=== RECORDS FOR THE TASK ===

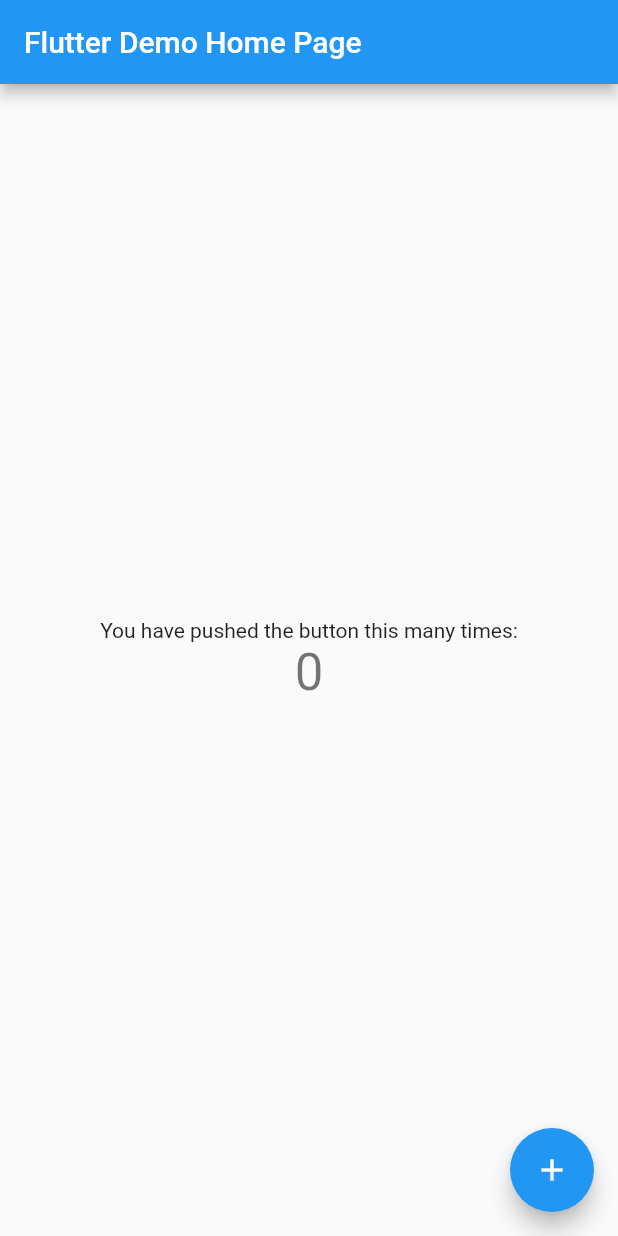
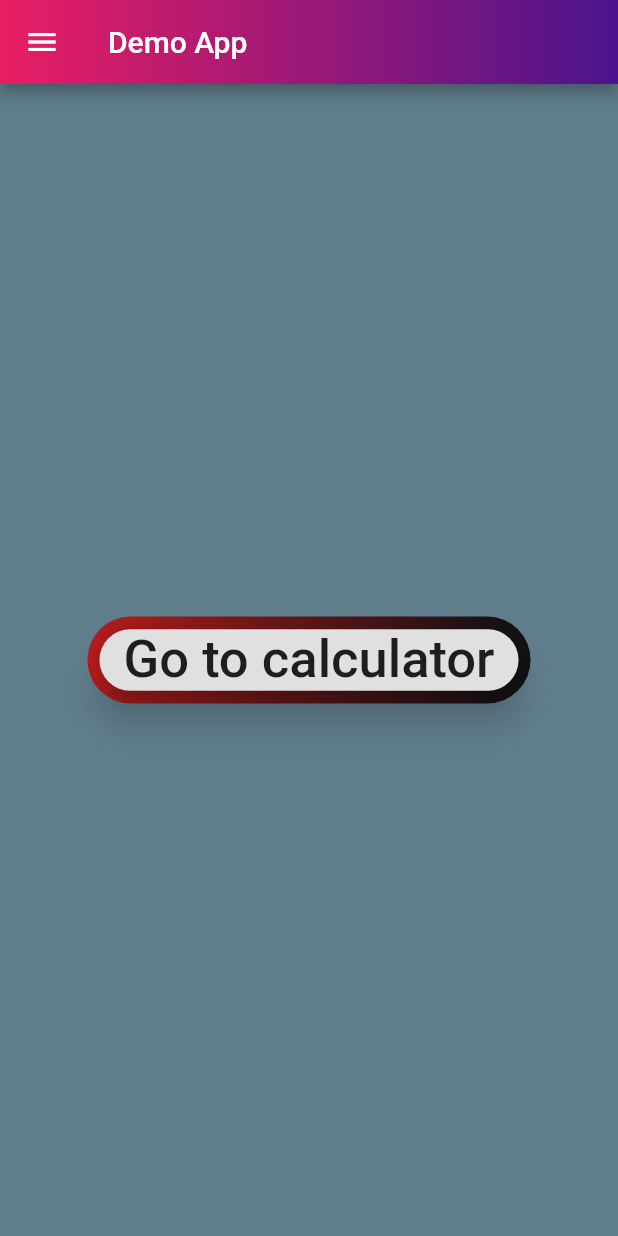
Before and after one commit to Uditha05/learning-flutter, a Flutter app: the screen it shows after launch, on a phone screen of 412 x 824 dp. Run offline on Flutter 3.47's test engine with Material 2 defaults, Android fonts, the phone set to English and light mode, and no system bars; missing offline and left inert: dart:ffi.

Commit message:
commit changes

```diff
--- a/lib/main.dart
+++ b/lib/main.dart
@@ -1,4 +1,5 @@
 import 'package:flutter/material.dart';
+import 'package:learningapp/screens/initialPage.dart';
 
 void main() {
   runApp(MyApp());
@@ -11,66 +12,9 @@ class MyApp extends StatelessWidget {
     return MaterialApp(
       title: 'Flutter Demo',
       theme: ThemeData(
-        primarySwatch: Colors.blue,
+        primarySwatch: Colors.pink,
       ),
-      home: MyHomePage(title: 'Flutter Demo Home Page'),
+      home: InitialPage(),
     );
   }
 }
-
-class MyHomePage extends StatefulWidget {
-  MyHomePage({Key key, this.title}) : super(key: key);
-
-  final String title;
-
-  @override
-  _MyHomePageState createState() => _MyHomePageState();
-}
-
-class _MyHomePageState extends State<MyHomePage> {
-  int _counter = 0;
-
-  void _incrementCounter() {
-    setState(() {
-      _counter++;
-    });
-  }
-
-  @override
-  Widget build(BuildContext context) {
-    return Scaffold(
-      appBar: AppBar(
-        title: Text(widget.title),
-      ),
-      body: Center(
-        child: Column(
-          mainAxisAlignment: MainAxisAlignment.center,
-          children: <Widget>[
-            Text(
-              'You have pushed the button this many times:',
-            ),
-            Text(
-              '$_counter',
-              style: Theme.of(context).textTheme.headline4,
-            ),
-          ],
-        ),
-      ),
-      floatingActionButton: FloatingActionButton(
-        onPressed: _incrementCounter,
-        tooltip: 'Increment',
-        child: Icon(Icons.add),
-      ), // This trailing comma makes auto-formatting nicer for build methods.
-    );
-  }
-}
-
-
-
-// scafold
-//container
-//stack
-//row
-//column
-//button
-//text field
--- /dev/null
+++ b/lib/screens/initialPage.dart
@@ -0,0 +1,56 @@
+import 'package:flutter/material.dart';
+import 'package:learningapp/screens/calculatorScreen.dart';
+import 'package:learningapp/service/mathFunction.dart';
+
+class InitialPage extends StatefulWidget {
+  InitialPage({Key key}) : super(key: key);
+
+  @override
+  _InitialPageState createState() => _InitialPageState();
+}
+
+class _InitialPageState extends State<InitialPage> {
+  @override
+  Widget build(BuildContext context) {
+    return Scaffold(
+      appBar: AppBar(
+        title: Text("Demo App"),
+        flexibleSpace: Container(
+          decoration: BoxDecoration(
+            gradient: LinearGradient(
+                begin: Alignment.centerLeft,
+                end: Alignment.centerRight,
+                colors: <Color>[
+                  Colors.pink,
+                  Colors.purple[900],
+                ]),
+          ),
+        ),
+        leading: Icon(Icons.menu),
+      ),
+      backgroundColor: Colors.blueGrey,
+      body: Center(
+        child: Container(
+          padding: EdgeInsets.symmetric(vertical: 5, horizontal: 8),
+          decoration: ShapeDecoration(
+              gradient: LinearGradient(colors: [
+                Colors.red[900],
+                Colors.black87,
+              ]),
+              shape: StadiumBorder()),
+          child: RaisedButton(
+            child: Text("Go to calculator",
+                style: TextStyle(color: Colors.black87, fontSize: 35)),
+            shape: RoundedRectangleBorder(
+                borderRadius: BorderRadius.circular(100)),
+            elevation: 10,
+            onPressed: () {
+              Navigator.push(context,
+                  MaterialPageRoute(builder: (context) => CalculatorScreen()));
+            },
+          ),
+        ),
+      ),
+    );
+  }
+}
```
Also changed, not shown: lib/screens/calculatorScreen.dart (added, +200 -0 lines), lib/service/mathFunction.dart (added, +21 -0 lines), pubspec.lock.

===

▶ [THE TASK]
Check every line of the entries above, and copy those that carry the string "return".

▶ [COMPLETED TASK]
     return MaterialApp(
-    return Scaffold(
+    return Scaffold(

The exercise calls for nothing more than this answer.